Plymouth, March 27, 1775.

The Selectmen and Committee of Correspondence of the Town of Plymouth beg leave to represent the peculiar circumstances of this Town, and to desire such aid and


protection as you in your wisdom shall think proper to direct.

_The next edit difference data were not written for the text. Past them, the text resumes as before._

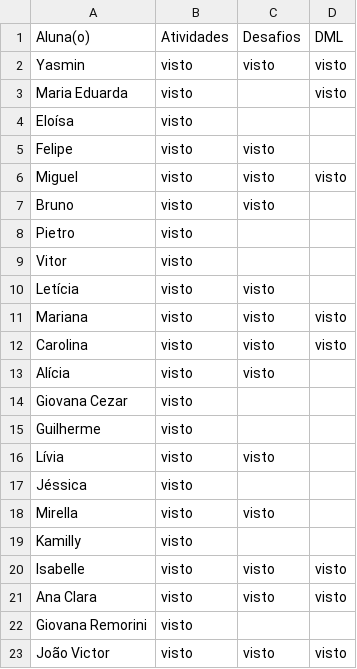
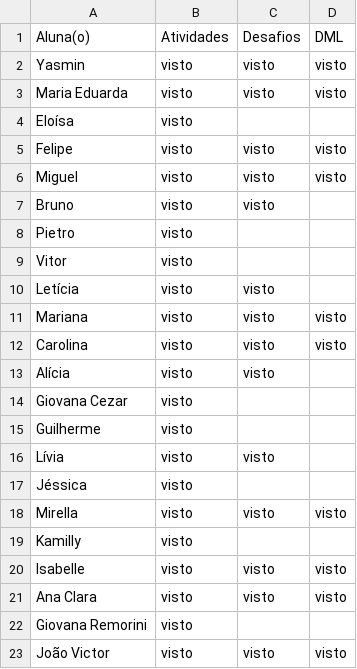
Before and after one commit to wellifabio/senai2026, a CSV file: ds/turmas/1DES_B/2º Semestre/01-bcd/aula09/vistos.csv, drawn as a sheet.

Commit message:
vistos

```diff
--- a/ds/turmas/1DES_B/2º Semestre/01-bcd/aula09/vistos.csv
+++ b/ds/turmas/1DES_B/2º Semestre/01-bcd/aula09/vistos.csv
@@ -2,5 +2,5 @@ Aluna(o), Atividades, Desafios, DML
 Yasmin, visto,visto,visto
-Maria Eduarda, visto,,visto
+Maria Eduarda, visto,visto,visto
 Eloísa, visto,,
-Felipe, visto,visto,
+Felipe, visto,visto,visto
 Miguel, visto,visto,visto
@@ -17,3 +17,3 @@ Lívia, visto,visto,
 Jéssica, visto,,
-Mirella, visto,visto,
+Mirella, visto,visto,visto
 Kamilly, visto,,
```
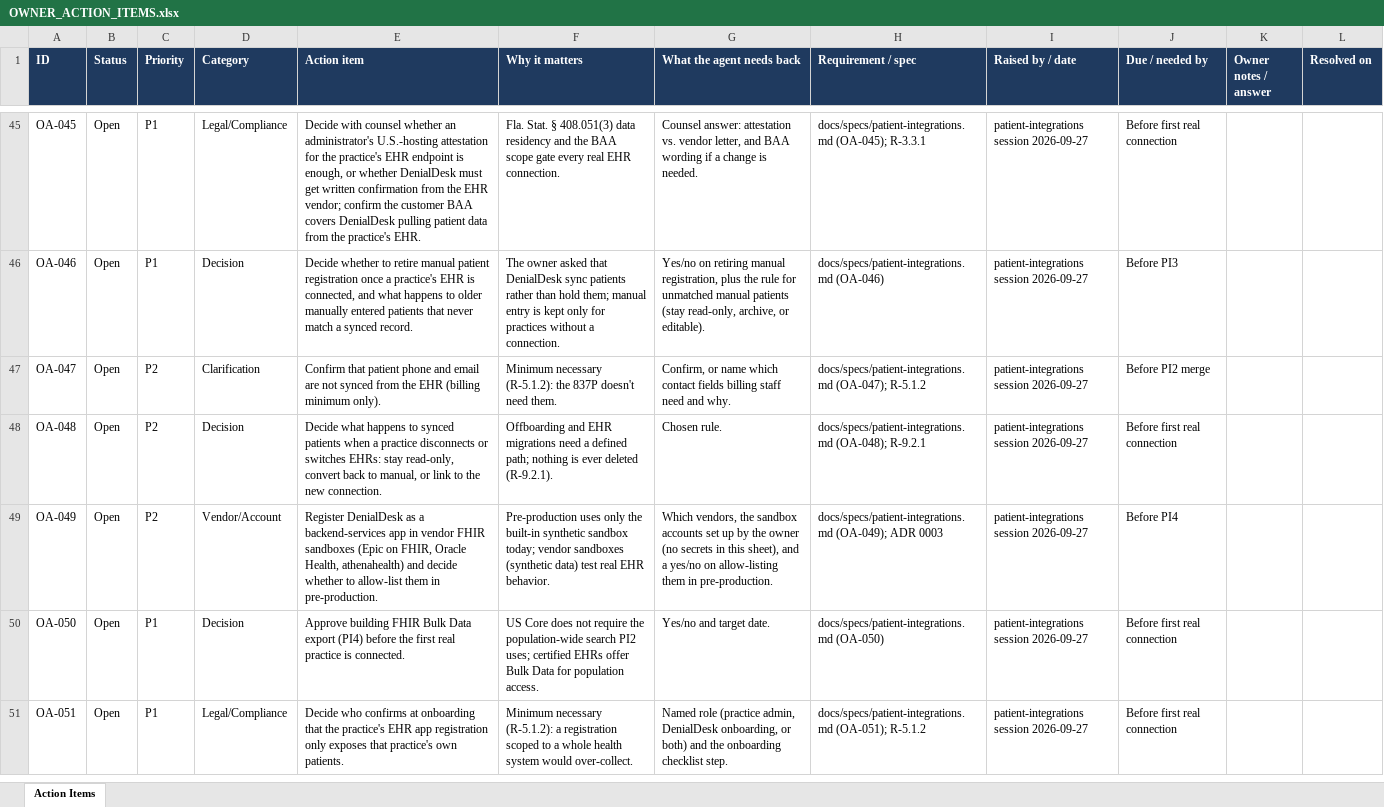
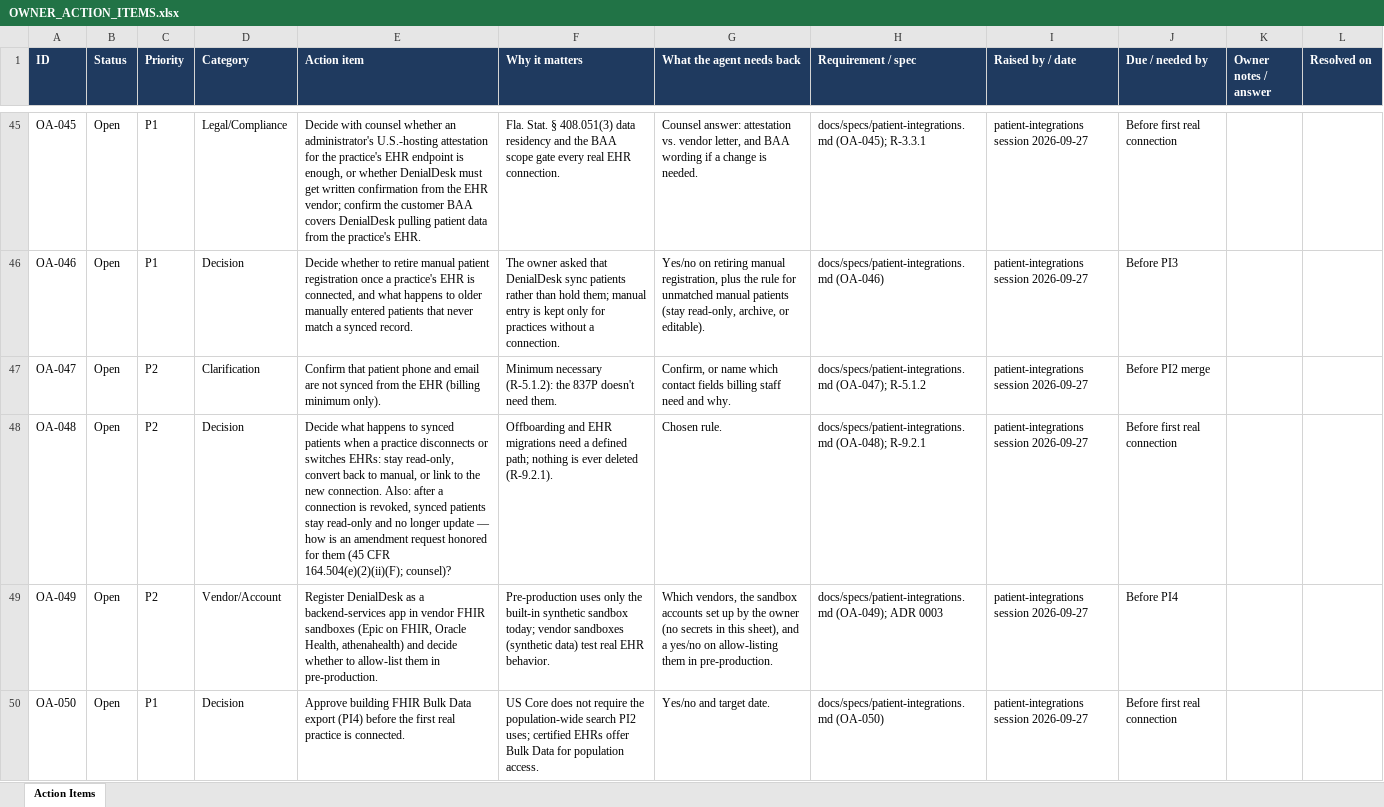
Before and after one commit to jselvalugo/DenialDesk, an Excel workbook: docs/owner/OWNER_ACTION_ITEMS.xlsx, sheet Action Items, drawn as a sheet; only a part is shown, gaps mark what is left out; the shorter side is filled out with more unchanged rows; values as stored, in another font and other column widths than the file's, no borders; the diff names each change by its address in the sheet, - before the commit and + after, or states it on an @@ line.

```diff
--- a/docs/owner/OWNER_ACTION_ITEMS.xlsx (sheet Action Items)
+++ b/docs/owner/OWNER_ACTION_ITEMS.xlsx (sheet Action Items)
-E48 (Action item): …new connection.
+E48 (Action item): …new connection. Also: after a connection is revoked, synced patients stay read-only and no longer update — how is an amendment request honored for them (45 CFR 164.504(e)(2)(ii)(F); counsel)?
```
Also changed, not shown: 12 other files.
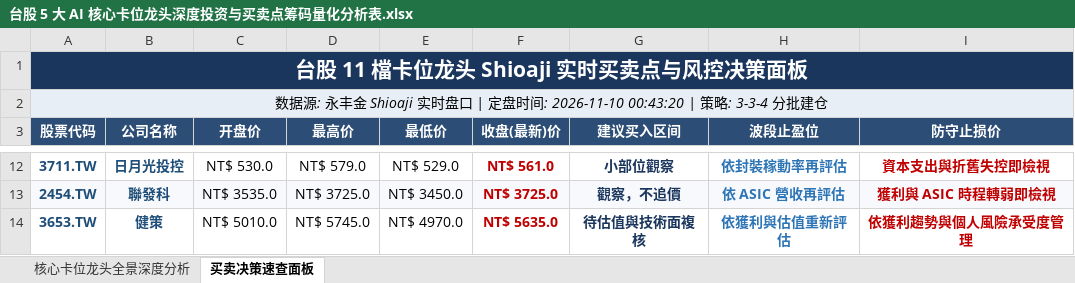
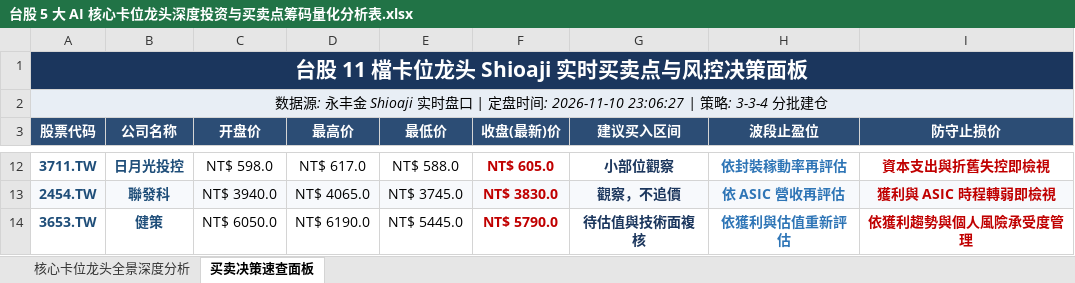
Before and after one commit to TonyTCFu/taiwan-stock-analysis, an Excel workbook: 台股 5 大 AI 核心卡位龙头深度投资与买卖点筹码量化分析表.xlsx, sheet 买卖决策速查面板, drawn as a sheet; only a part is shown, gaps mark what is left out; values as stored, in another font and other column widths than the file's, no borders; the diff covers the shown part only; the diff names each change by its address in the sheet, - before the commit and + after, or states it on an @@ line.

```diff
--- a/台股 5 大 AI 核心卡位龙头深度投资与买卖点筹码量化分析表.xlsx (sheet 买卖决策速查面板)
+++ b/台股 5 大 AI 核心卡位龙头深度投资与买卖点筹码量化分析表.xlsx (sheet 买卖决策速查面板)
-A2 (股票代码): …时间: 2026-11-10 00:43:20 | 策略:…
+A2 (股票代码): …时间: 2026-11-10 23:06:27 | 策略:…
-C12 (开盘价): NT$ 530.0
+C12 (开盘价): NT$ 598.0
-D12 (最高价): NT$ 579.0
+D12 (最高价): NT$ 617.0
-E12 (最低价): NT$ 529.0
+E12 (最低价): NT$ 588.0
-F12 (收盘(最新)价): NT$ 561.0
+F12 (收盘(最新)价): NT$ 605.0
-C13 (开盘价): NT$ 3535.0
+C13 (开盘价): NT$ 3940.0
-D13 (最高价): NT$ 3725.0
+D13 (最高价): NT$ 4065.0
-E13 (最低价): NT$ 3450.0
+E13 (最低价): NT$ 3745.0
-F13 (收盘(最新)价): NT$ 3725.0
+F13 (收盘(最新)价): NT$ 3830.0
-C14 (开盘价): NT$ 5010.0
+C14 (开盘价): NT$ 6050.0
-D14 (最高价): NT$ 5745.0
+D14 (最高价): NT$ 6190.0
-E14 (最低价): NT$ 4970.0
+E14 (最低价): NT$ 5445.0
-F14 (收盘(最新)价): NT$ 5635.0
+F14 (收盘(最新)价): NT$ 5790.0
```
Also changed, not shown: 32 edited cells elsewhere in this sheet, sheet 核心卡位龙头全景深度分析, 1 other file.
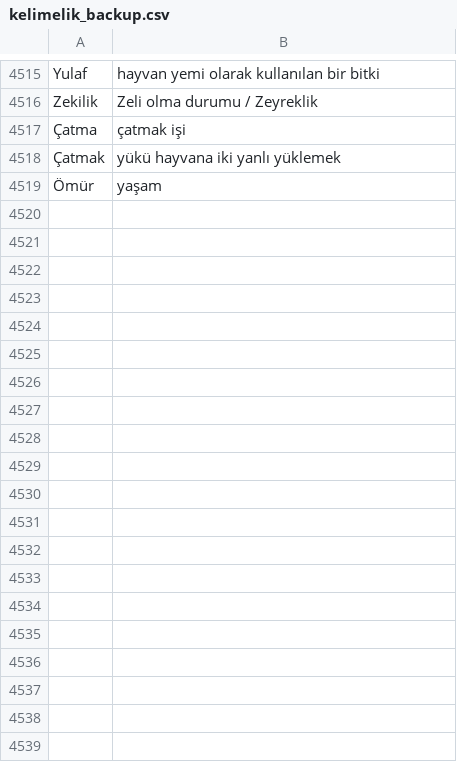
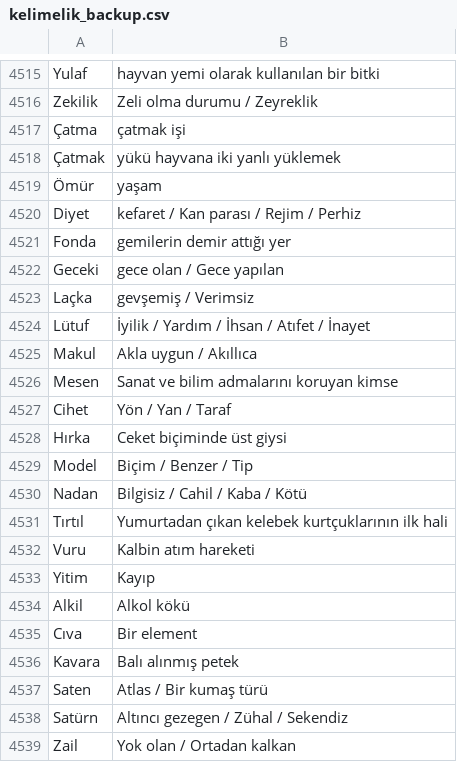
Before and after one commit to VedatBiner/flutter-codes, a CSV file: kelimelik_words_app/assets/database/kelimelik_backup.csv, drawn as a sheet; only a part is shown, gaps mark what is left out.

Commit message:
Kelimelik Words SQL App - some fixes

```diff
--- a/kelimelik_words_app/assets/database/kelimelik_backup.csv
+++ b/kelimelik_words_app/assets/database/kelimelik_backup.csv
@@ -4519 +4519,21 @@ Zekilik,Zeli olma durumu / Zeyreklik
 Ömür,yaşam
+Diyet,kefaret / Kan parası / Rejim / Perhiz
+Fonda,gemilerin demir attığı yer
+Geceki,gece olan / Gece yapılan
+Laçka,gevşemiş / Verimsiz
+Lütuf,İyilik / Yardım / İhsan / Atıfet / İnayet
+Makul,Akla uygun / Akıllıca
+Mesen,Sanat ve bilim admalarını koruyan kimse
+Cihet,Yön / Yan / Taraf
+Hırka,Ceket biçiminde üst giysi
+Model,Biçim / Benzer / Tip
+Nadan,Bilgisiz / Cahil / Kaba / Kötü
+Tırtıl,Yumurtadan çıkan kelebek kurtçuklarının ilk hali
+Vuru,Kalbin atım hareketi
+Yitim,Kayıp
+Alkil,Alkol kökü
+Cıva,Bir element
+Kavara,Balı alınmış petek
+Saten,Atlas / Bir kumaş türü
+Satürn,Altıncı gezegen / Zühal / Sekendiz
+Zail,Yok olan / Ortadan kalkan
```
Also changed, not shown: 11 other files.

We have an open harbour, on which lay the Towns of Plymouth, Kingston, and Duxbury, extending twelve or fifteen miles, in almost every part of which it is extremely easy for Troops to land, commit ravages, and retreat, unless a sufficient force is continually on duty to watch and report them. Ever since the late alarm, the inhabitants of this Town (apprehensive of danger) have been on almost constant duty, without being able to attend to their private affairs, the consequence of which roust produce great distress, if not ruin, unless they can be relieved. Another very peculiar circumstance attending us is, that in case we should be attacked, no immediate aid can come to our assistance from the back; country, we being surrounded by a wilderness, extending several miles, without any inhabitants at all and several more miles with very few and scattering ones.

We therefore; pray your consideration of these matters, and that you would order the Minute Regiment under the command of Colonel Cotton, be posted here, and that proper provision be made for them.

We are, gentlemen, with great respect, your very humble servants. By order of the Committee and Selectmen of the Town of Plymouth.

JOHN TORREY, Chairman.

To the Honourable Committee of Safety for the Province of the Massachusetts-Bay.